Growing up in the South, I was raised as a Christian. I went to church, vacation bible school, and the whole nine-yards. During this time of my youth, I kept hearing the “I Am the I Am” verses of the bible pop up in music, in sermons, and in many “matter-of-fact” conversations that were meant to bring some feeling of peace to a situation that was “in God’s hands”, or out of our control. Even after years of reading these verses and hearing them again and again, I just didn’t quite get what God meant when He said, “I Am”. The way I had been taught, “I Am” referred only to God — He was. And whatever He was did not make sense to me. In fact, it wasn’t until I had left my home and Christianity behind me that it all began to come together.

When I moved to Florida to live at the Amrit Yoga Institute after graduating high school I was introduced to yoga for the first time in my life. It was called “IAM Yoga™”, or the “Integrative Amrit Method of Yoga™”. During my stay as a volunteer I heard a lot of “I Am”s thrown around in morning darshans and satsangs (lectures or teachings on the philosophy of yoga), and even in my seva (volunteer) meetings. From the little knowledge I had then acquired about yoga, I gathered that “I Am” was simply a way of using intention to empower oneself. Anything deeper was still beyond me.

I can’t say that everything “clicked” right then, because it took a whole year for me to consistently attend morning sadhana, our daily yoga practice, willingly. You could say I was a little resistant to wake up at 5 A.M. to stretch around for an hour and a half, but in truth it was really because I did not want to take responsibility for my own health — both physically and spiritually. My unwillingness to dedicate myself to my practice is why I chose to take a break from my life at the ashram to attend college for a year back home.

Back in Georgia, I began university as a philosophy major and signed up for a class titled “Asian Religious Philosophy”.  During this class I learned about many different beliefs and religions, but what struck me most was Hinduism. Now free from my perceived pressure to attend sadhana, I began to develop my own practice at home between classes every day and soon became very interested in the philosophy behind what I was practicing.
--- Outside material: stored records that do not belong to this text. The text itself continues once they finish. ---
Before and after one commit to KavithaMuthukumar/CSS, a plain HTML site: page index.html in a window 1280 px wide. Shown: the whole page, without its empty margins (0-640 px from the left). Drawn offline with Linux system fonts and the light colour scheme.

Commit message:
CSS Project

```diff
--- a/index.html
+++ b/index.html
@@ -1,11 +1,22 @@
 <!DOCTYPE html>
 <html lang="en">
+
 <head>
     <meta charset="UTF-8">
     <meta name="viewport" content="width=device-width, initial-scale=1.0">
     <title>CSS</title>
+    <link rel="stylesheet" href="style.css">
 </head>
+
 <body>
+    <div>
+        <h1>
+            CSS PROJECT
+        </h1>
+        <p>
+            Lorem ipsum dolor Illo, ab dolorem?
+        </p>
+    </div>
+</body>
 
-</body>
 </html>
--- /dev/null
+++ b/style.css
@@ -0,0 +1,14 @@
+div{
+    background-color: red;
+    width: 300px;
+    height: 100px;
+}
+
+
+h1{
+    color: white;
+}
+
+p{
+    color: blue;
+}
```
The memories of sitting in morning darshan, listening to our guru speak, returned to me so that I could understand what was being taught during my university classes. And it was then, when we read the Bhagavad Gita, that my life began to change.
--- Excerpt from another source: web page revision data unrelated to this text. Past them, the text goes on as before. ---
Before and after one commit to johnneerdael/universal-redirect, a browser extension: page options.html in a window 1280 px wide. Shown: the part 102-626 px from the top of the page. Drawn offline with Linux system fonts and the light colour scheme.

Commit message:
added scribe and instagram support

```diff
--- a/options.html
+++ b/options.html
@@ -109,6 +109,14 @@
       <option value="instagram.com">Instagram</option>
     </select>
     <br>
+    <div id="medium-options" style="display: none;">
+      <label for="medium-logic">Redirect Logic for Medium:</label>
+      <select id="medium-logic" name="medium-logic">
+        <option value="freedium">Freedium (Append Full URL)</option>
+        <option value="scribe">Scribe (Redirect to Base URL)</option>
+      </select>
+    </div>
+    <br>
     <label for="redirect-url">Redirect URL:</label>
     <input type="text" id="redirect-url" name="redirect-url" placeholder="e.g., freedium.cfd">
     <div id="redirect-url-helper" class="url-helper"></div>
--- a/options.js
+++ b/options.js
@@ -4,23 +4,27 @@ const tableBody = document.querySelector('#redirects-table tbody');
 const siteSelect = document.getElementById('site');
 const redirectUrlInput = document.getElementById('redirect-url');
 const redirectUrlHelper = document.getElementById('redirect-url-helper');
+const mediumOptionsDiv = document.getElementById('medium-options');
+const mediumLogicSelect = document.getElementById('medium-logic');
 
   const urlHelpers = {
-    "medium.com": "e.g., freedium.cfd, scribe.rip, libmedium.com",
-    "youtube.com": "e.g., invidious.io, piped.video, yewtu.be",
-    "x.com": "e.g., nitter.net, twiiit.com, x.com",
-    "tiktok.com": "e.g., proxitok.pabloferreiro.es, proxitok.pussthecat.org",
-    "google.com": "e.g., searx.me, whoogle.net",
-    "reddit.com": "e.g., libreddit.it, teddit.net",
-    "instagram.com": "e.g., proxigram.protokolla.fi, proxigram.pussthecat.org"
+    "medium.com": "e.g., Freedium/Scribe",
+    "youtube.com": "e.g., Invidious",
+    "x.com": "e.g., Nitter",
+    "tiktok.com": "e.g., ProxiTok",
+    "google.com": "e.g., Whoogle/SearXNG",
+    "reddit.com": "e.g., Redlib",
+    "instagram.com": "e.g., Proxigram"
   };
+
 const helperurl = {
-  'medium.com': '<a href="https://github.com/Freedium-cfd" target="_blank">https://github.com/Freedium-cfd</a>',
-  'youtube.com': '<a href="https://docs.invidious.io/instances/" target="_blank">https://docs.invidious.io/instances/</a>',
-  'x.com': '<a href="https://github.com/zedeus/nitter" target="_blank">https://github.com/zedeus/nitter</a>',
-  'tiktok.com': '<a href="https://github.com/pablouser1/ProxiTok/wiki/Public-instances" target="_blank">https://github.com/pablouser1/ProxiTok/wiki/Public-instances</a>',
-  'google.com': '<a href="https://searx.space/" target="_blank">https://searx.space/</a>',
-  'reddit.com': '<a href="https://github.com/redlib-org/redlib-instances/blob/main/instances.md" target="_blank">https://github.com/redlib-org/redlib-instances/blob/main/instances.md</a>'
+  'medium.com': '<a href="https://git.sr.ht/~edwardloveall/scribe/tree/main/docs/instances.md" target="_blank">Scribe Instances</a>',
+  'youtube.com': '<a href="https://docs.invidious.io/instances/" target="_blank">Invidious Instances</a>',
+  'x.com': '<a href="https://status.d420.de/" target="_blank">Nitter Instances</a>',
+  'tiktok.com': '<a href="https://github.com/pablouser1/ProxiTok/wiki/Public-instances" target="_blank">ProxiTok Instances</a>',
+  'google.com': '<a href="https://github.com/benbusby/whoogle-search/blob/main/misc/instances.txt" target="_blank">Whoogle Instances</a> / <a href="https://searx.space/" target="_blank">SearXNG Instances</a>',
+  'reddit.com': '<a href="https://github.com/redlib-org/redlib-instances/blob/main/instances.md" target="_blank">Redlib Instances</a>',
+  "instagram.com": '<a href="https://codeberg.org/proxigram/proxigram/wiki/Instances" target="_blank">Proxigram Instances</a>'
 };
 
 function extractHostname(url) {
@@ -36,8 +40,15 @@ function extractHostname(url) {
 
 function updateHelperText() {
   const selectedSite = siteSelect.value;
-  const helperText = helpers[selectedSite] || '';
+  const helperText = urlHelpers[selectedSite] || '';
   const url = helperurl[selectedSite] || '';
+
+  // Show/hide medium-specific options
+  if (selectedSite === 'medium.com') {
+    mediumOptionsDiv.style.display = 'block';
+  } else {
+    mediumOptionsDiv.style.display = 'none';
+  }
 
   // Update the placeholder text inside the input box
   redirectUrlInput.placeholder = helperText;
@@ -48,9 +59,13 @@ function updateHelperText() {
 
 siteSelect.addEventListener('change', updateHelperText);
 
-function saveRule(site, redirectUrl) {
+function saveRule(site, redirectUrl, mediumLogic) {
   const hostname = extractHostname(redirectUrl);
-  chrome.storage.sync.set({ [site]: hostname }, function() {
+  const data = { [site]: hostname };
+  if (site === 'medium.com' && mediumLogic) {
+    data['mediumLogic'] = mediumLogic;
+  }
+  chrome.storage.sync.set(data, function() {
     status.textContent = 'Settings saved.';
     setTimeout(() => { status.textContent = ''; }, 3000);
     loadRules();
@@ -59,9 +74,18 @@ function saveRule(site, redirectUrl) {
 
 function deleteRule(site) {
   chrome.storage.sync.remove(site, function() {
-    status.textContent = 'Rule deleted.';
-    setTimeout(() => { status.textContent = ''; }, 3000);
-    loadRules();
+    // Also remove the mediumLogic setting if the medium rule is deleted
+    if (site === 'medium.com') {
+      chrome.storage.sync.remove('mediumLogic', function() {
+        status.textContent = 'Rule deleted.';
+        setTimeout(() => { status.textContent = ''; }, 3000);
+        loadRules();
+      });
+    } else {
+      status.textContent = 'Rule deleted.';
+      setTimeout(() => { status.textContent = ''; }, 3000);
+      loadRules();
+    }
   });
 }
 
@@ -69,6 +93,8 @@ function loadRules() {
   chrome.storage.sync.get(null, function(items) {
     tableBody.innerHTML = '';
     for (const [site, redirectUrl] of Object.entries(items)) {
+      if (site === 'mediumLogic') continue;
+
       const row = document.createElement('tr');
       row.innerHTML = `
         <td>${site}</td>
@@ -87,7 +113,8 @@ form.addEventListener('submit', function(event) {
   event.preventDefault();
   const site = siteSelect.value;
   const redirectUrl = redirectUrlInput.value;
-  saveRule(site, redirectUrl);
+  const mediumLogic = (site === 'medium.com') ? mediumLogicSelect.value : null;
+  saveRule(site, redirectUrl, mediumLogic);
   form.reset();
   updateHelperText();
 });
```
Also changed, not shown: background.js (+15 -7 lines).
Each verse I read was a light to me, illuminating the ignorance and shame surrounding my faith. I could feel God in those words for the first time in years, and the Truth rang so strongly behind the rich metaphors that I cried throughout each of my assigned readings. Finally, I stumbled across it again: “I Am the true Self in the Heart of every creature… and the beginning, middle, and end of their existence” (10:20). That’s when everything my guru had said, everything I heard as a Christian, and everything I had been reading in the Bhagavad Gita began to make sense. 

You see, “I Am” does not refer to God as a separate entity; it refers to everything and everyone. All things in existence are a manifestation of the creator, and are likened in the creator’s image. This means that all things that are created also have the power to create. The phrase “I Am” is perhaps the most powerful and creative phrase we can possibly utter, for it is a simultaneous realization of our existence through the process of our creation. This, I believe, is the reason that in biblical scripture, both God and Jesus emphasize the “I Am that I Am”, and “For unless you believe that I am, you will die in your sins” (John 8:24). We cannot allude to The Creator without also alluding to ourselves as the creator. When we realize our creative ability we also release ourselves from the chains of “sin” (in Christianity) or “samskaras” (in yoga), for it is here within the present moment that we actualize our potential to change our actions and create something new. (*Continued)

*For part two of this post, see https://lightlifted.com/2020/05/i-am-pt2/.

To learn more about the Integrative Amrit Method of Yoga Nidra™, visit my website at https://lightlifted.com/services/yoga-nidra, check out the Amrit Yoga Institute at  https://amrityoga.org/yoga-nidra, and read Yoga Nidra: The Art of Transformational Sleep, by Kamini Desai, PhD (illustrated by me).